_TASK DESCRIPTION_:
Please output every line of the material as it stands, without the pictures.

_INPUT FOR THIS TASK_:
★ ★ ★ ★ ★
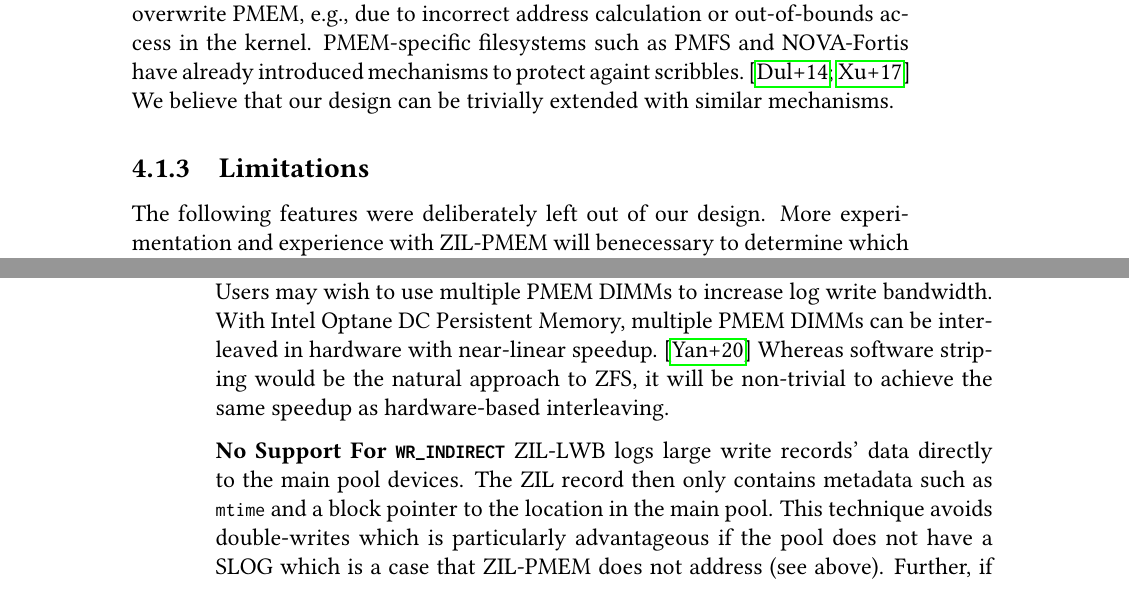
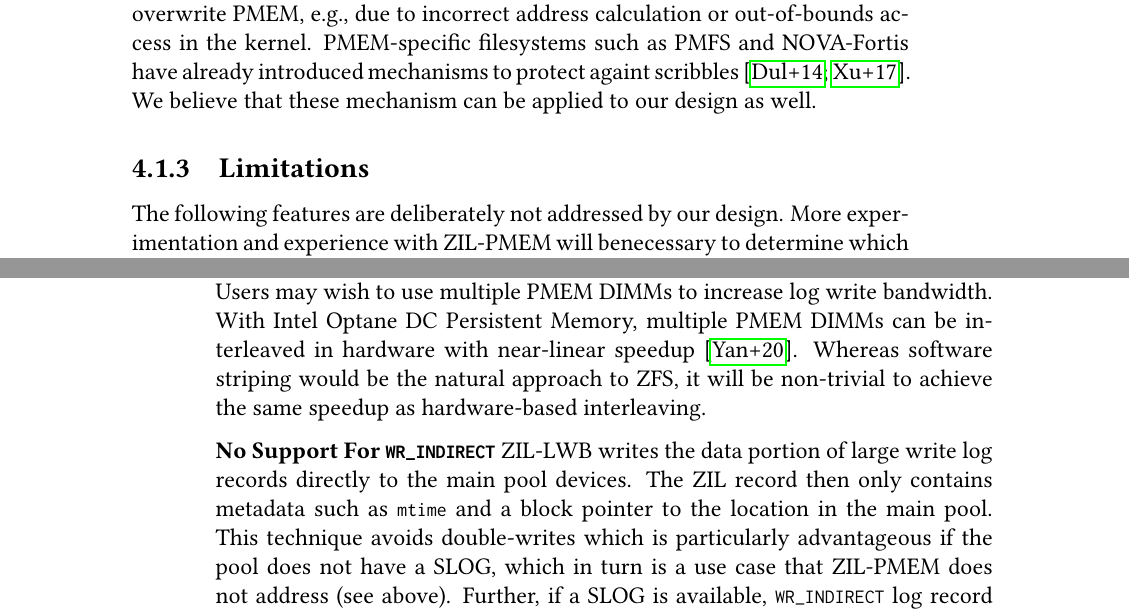
Before and after one commit to problame/master-thesis, a LaTeX thesis (thesis.tex): two parts of pages 35 and 36 of 100, joined at a grey line, cut so that both start at the same text, the shorter picture padded with empty space. Compiled offline with pdfLaTeX.

Commit message:
fix \cite placement

```diff
--- a/thesis.tex
+++ b/thesis.tex
@@ -744,11 +744,11 @@ Instead, ZIL-PMEM would need to invoke OpenZFS native encryption and decryption
 
 \csgoal{Protection Against Scribbles}
 Scribbles are bugs in the system that accidentally overwrite PMEM, e.g., due to incorrect address calculation or out-of-bounds access in the kernel.
-PMEM-specific filesystems such as PMFS and NOVA-Fortis have already introduced mechanisms to protect againt scribbles.~\cite{dulloorSystemSoftwarePersistent2014,xuNOVAFortisFaulttolerantNonvolatile2017}
-We believe that our design can be trivially extended with similar mechanisms.
+PMEM-specific filesystems such as PMFS and NOVA-Fortis have already introduced mechanisms to protect againt scribbles~\cite{dulloorSystemSoftwarePersistent2014,xuNOVAFortisFaulttolerantNonvolatile2017}.
+We believe that these mechanism can be applied to our design as well.
 
 \subsection{Limitations}
-The following features were deliberately left out of our design.
+The following features are deliberately not addressed by our design.
 More experimentation and experience with ZIL-PMEM will benecessary to determine which features are useful in practice, how they can be realized, and how they interact with the existing requirements.
 
 \csgoal{No NUMA Awareness}
@@ -765,13 +765,13 @@ Such pools continue to use ZIL-LWB.
 \csgoal{No Software Striping}
 Our design only supports a single PMEM SLOG device.
 Users may wish to use multiple PMEM DIMMs to increase log write bandwidth.
-With Intel Optane DC Persistent Memory, multiple PMEM DIMMs can be interleaved in hardware with near-linear speedup.~\cite{yangEmpiricalGuideBehavior2020}
+With Intel Optane DC Persistent Memory, multiple PMEM DIMMs can be interleaved in hardware with near-linear speedup~\cite{yangEmpiricalGuideBehavior2020}.
 Whereas software striping would be the natural approach to ZFS, it will be non-trivial to achieve the same speedup as hardware-based interleaving.
 
 \csgoal{No Support For \lstinline{WR_INDIRECT}}
-ZIL-LWB logs large write records' data directly to the main pool devices.
+ZIL-LWB writes the data portion of large write log records directly to the main pool devices.
 The ZIL record then only contains metadata such as \lstinline{mtime} and a block pointer to the location in the main pool.
-This technique avoids double-writes which is particularly advantageous if the pool does not have a SLOG which is a case that ZIL-PMEM does not address (see above).
+This technique avoids double-writes which is particularly advantageous if the pool does not have a SLOG, which in turn is a use case that ZIL-PMEM does not address (see above).
 Further, if a SLOG is available, \lstinline{WR_INDIRECT} log record write latency is likely to be dominated by the main pool's IO latency if it consists of regular block devices.
 If the main pool's IO latency were acceptable, a fast NVMe-based ZIL-LWB SLOG or no SLOG at all would likely be sufficient for the setup in question.
 
```
Also changed, not shown: thesis.tex (10 more changed lines).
★ ★ ★ ★ ★
_EXERCISE RESPONSE_:
Before and after one commit to problame/master-thesis, a LaTeX thesis (thesis.tex): two parts of pages 35 and 36 of 100, joined at a grey line, cut so that both start at the same text, the shorter picture padded with empty space. Compiled offline with pdfLaTeX.

Commit message:
fix \cite placement

```diff
--- a/thesis.tex
+++ b/thesis.tex
@@ -744,11 +744,11 @@ Instead, ZIL-PMEM would need to invoke OpenZFS native encryption and decryption
 
 \csgoal{Protection Against Scribbles}
 Scribbles are bugs in the system that accidentally overwrite PMEM, e.g., due to incorrect address calculation or out-of-bounds access in the kernel.
-PMEM-specific filesystems such as PMFS and NOVA-Fortis have already introduced mechanisms to protect againt scribbles.~\cite{dulloorSystemSoftwarePersistent2014,xuNOVAFortisFaulttolerantNonvolatile2017}
-We believe that our design can be trivially extended with similar mechanisms.
+PMEM-specific filesystems such as PMFS and NOVA-Fortis have already introduced mechanisms to protect againt scribbles~\cite{dulloorSystemSoftwarePersistent2014,xuNOVAFortisFaulttolerantNonvolatile2017}.
+We believe that these mechanism can be applied to our design as well.
 
 \subsection{Limitations}
-The following features were deliberately left out of our design.
+The following features are deliberately not addressed by our design.
 More experimentation and experience with ZIL-PMEM will benecessary to determine which features are useful in practice, how they can be realized, and how they interact with the existing requirements.
 
 \csgoal{No NUMA Awareness}
@@ -765,13 +765,13 @@ Such pools continue to use ZIL-LWB.
 \csgoal{No Software Striping}
 Our design only supports a single PMEM SLOG device.
 Users may wish to use multiple PMEM DIMMs to increase log write bandwidth.
-With Intel Optane DC Persistent Memory, multiple PMEM DIMMs can be interleaved in hardware with near-linear speedup.~\cite{yangEmpiricalGuideBehavior2020}
+With Intel Optane DC Persistent Memory, multiple PMEM DIMMs can be interleaved in hardware with near-linear speedup~\cite{yangEmpiricalGuideBehavior2020}.
 Whereas software striping would be the natural approach to ZFS, it will be non-trivial to achieve the same speedup as hardware-based interleaving.
 
 \csgoal{No Support For \lstinline{WR_INDIRECT}}
-ZIL-LWB logs large write records' data directly to the main pool devices.
+ZIL-LWB writes the data portion of large write log records directly to the main pool devices.
 The ZIL record then only contains metadata such as \lstinline{mtime} and a block pointer to the location in the main pool.
-This technique avoids double-writes which is particularly advantageous if the pool does not have a SLOG which is a case that ZIL-PMEM does not address (see above).
+This technique avoids double-writes which is particularly advantageous if the pool does not have a SLOG, which in turn is a use case that ZIL-PMEM does not address (see above).
 Further, if a SLOG is available, \lstinline{WR_INDIRECT} log record write latency is likely to be dominated by the main pool's IO latency if it consists of regular block devices.
 If the main pool's IO latency were acceptable, a fast NVMe-based ZIL-LWB SLOG or no SLOG at all would likely be sufficient for the setup in question.
 
```
Also changed, not shown: thesis.tex (10 more changed lines).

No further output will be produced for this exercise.